Who splashes out on cosmetics? The elderly
When Park shops for products at a cosmetics store, he’s careful to choose the product that suits the oiliness of his skin.
“I’ve paid much more attention to tending to my skin then I used to,” Park said. “I have more time to spare than when I was working. I get a lot of comments on how fair and young I look.”
Park estimated that he spends around 400,000 won ($340) a year in the cosmetics store.
Young senior citizens, defined as people in their 60s, are becoming a major force in the Korean cosmetics market. They’ve got the time, the money and the will to slow down time and their own aging.
According to a recent big data analysis by KB Kookmin Card, purchases of cosmetics and related products have surged among Koreans in their 60s, and that is just as true for men as it is for women.
When comparing purchases made between 2011 and 2015, sales to men aged 60 years and older rose 72.8 percent, while sales to women in the same age group surged 100.3 percent.
Such increases are exceptionally high even when considering the fact that the number of Koreans who are 60 years old or older grew 20 percent during the same period.
On average, older men spent 223,000 won on cosmetics and related products in a 12-month period, while women spent an average 275,000 won.
On average, they made 2.7 purchases a year and spent an average of 92,000 won in a single purchase.
The data also showed that younger people spend less.
Customers in their 20s shopped for cosmetics and related items more often, averaging 6.82 shopping excursions a year. But their spending per visit only amounted to 18,000 won.
“Unlike younger people in their 20s, who purchase mid-to-low cosmetics goods, older people who are better off have the tendency to purchase more high-end products,” a KB Kookmin Card official said.
By region, the elderly living in the Jeolla provinces and Chungcheong provinces spend more on their grooming than those living in Seoul and Gyeonggi.
This is believed to have resulted from people returning to their hometown after retirement. Women who are aged 60 years and older and live in the Jeolla provinces spent an average 354,000 won a year, which is 32 percent more than women in the same age group living in Seoul.

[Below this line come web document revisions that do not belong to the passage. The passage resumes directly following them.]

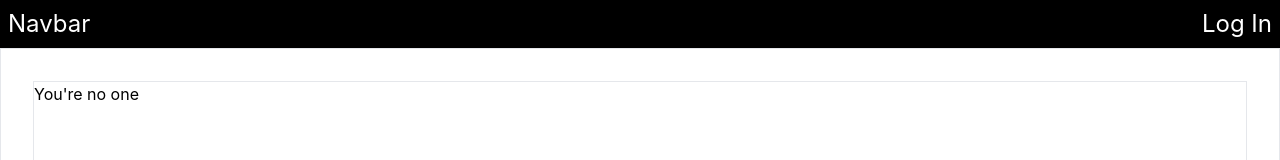
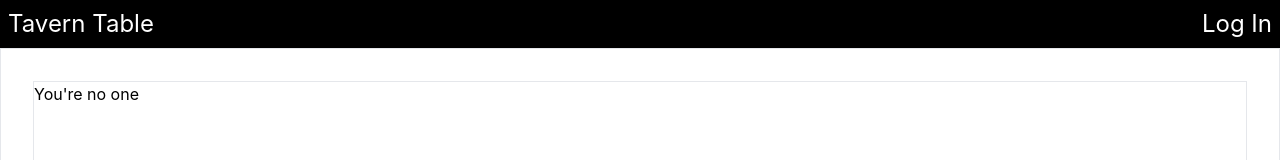
Before and after one commit to KCCPMG/tavern-table, a Next.js app: page / in a window 1280 px wide. Shown: the top 160 px of the page. Built offline with nearby package versions, Linux system fonts and the light colour scheme; no server answers.

Commit message:
replace 'Navbar' text with 'Tavern Table - [Username]', remove username from Log Out Link

```diff
--- a/components/Navbar.tsx
+++ b/components/Navbar.tsx
@@ -4,12 +4,9 @@ import { signOut } from "next-auth/react";
 import { useSession } from "next-auth/react"
 
 
-type LoggedInPanelProps = {
-  username: string
-}
 
 
-function LoggedInPanel({username}: LoggedInPanelProps) {
+function LoggedInPanel() {
   return (
     <>
       <Link className="text-white text-2xl px-2" href="/campaigns">
@@ -19,7 +16,7 @@ function LoggedInPanel({username}: LoggedInPanelProps) {
         e.preventDefault();
         signOut();
       }}>
-        Log Out {username}
+        Log Out
       </Link>
     </>
   )
@@ -40,10 +37,12 @@ export default function Navbar() {
 
   return (
     <nav className="bg-black w-full p-2 flex flex-initial justify-between">
-      <span className="text-white text-2xl">Navbar</span>
+      <span className="text-white text-2xl">
+        Tavern Table {session?.user && `- ${session.user.username}`}
+      </span>
       <div>
         {session?.user ?
-        <LoggedInPanel username={session.user.username!} /> :
+        <LoggedInPanel /> :
         <LoggedOutPanel />}
       </div>
     </nav>
```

Gokseong in South Jeolla saw the sharpest growth. This area doesn’t have many cosmetics shops, and as a result, it has active door-to-door sales.
“The older customers ask for high-end cosmetics and have a huge interest in anti-aging products,” Kim Hyo-jeong, a 53-year-old door-to-door saleswoman, said.
According to Kantar Worldpanel, a marketing research company, door-to-door sales have been growing especially as the population of younger senior citizens with strong purchasing power grows.
Door-to-door sales started to shrink after 2005. In 2005, door-to-door sales accounted for 25 percent of total sales, which dropped to 18 percent in 2013. Recently, that figure has started to rise and reached 19 percent in 2015.
“There is a strong desire by people in their 60s to look young, and they are backed by stronger financial situations [then older people in the past],” said Shin Go-eun a researcher at Kantar Worldpanel.
In Japan, which is already an aged society, 46.7 percent of cosmetic product buyers are in their 50s or older, according to a report by the Korea Trade-Investment Promotion Agency.
Japanese companies are producing special products for customers in their 50s and up.
Kanebo Cosmetics, a Japanese company, released Twany Glow, a skin-care line for customers who are 60 years of age and older. Shiseido introduced PRIOR, which is targeted toward senior consumers. Kao, a makeup brand, introduced a foundation product that comes with a magnifying glass.
“As the population is getting older, anti-aging is a major theme that Korean cosmetics companies are focusing on,” said Na Eun-chae, a researcher at Korea Investment & Securities.
BY HAN AE-RAN [firstname.lastname@example.org]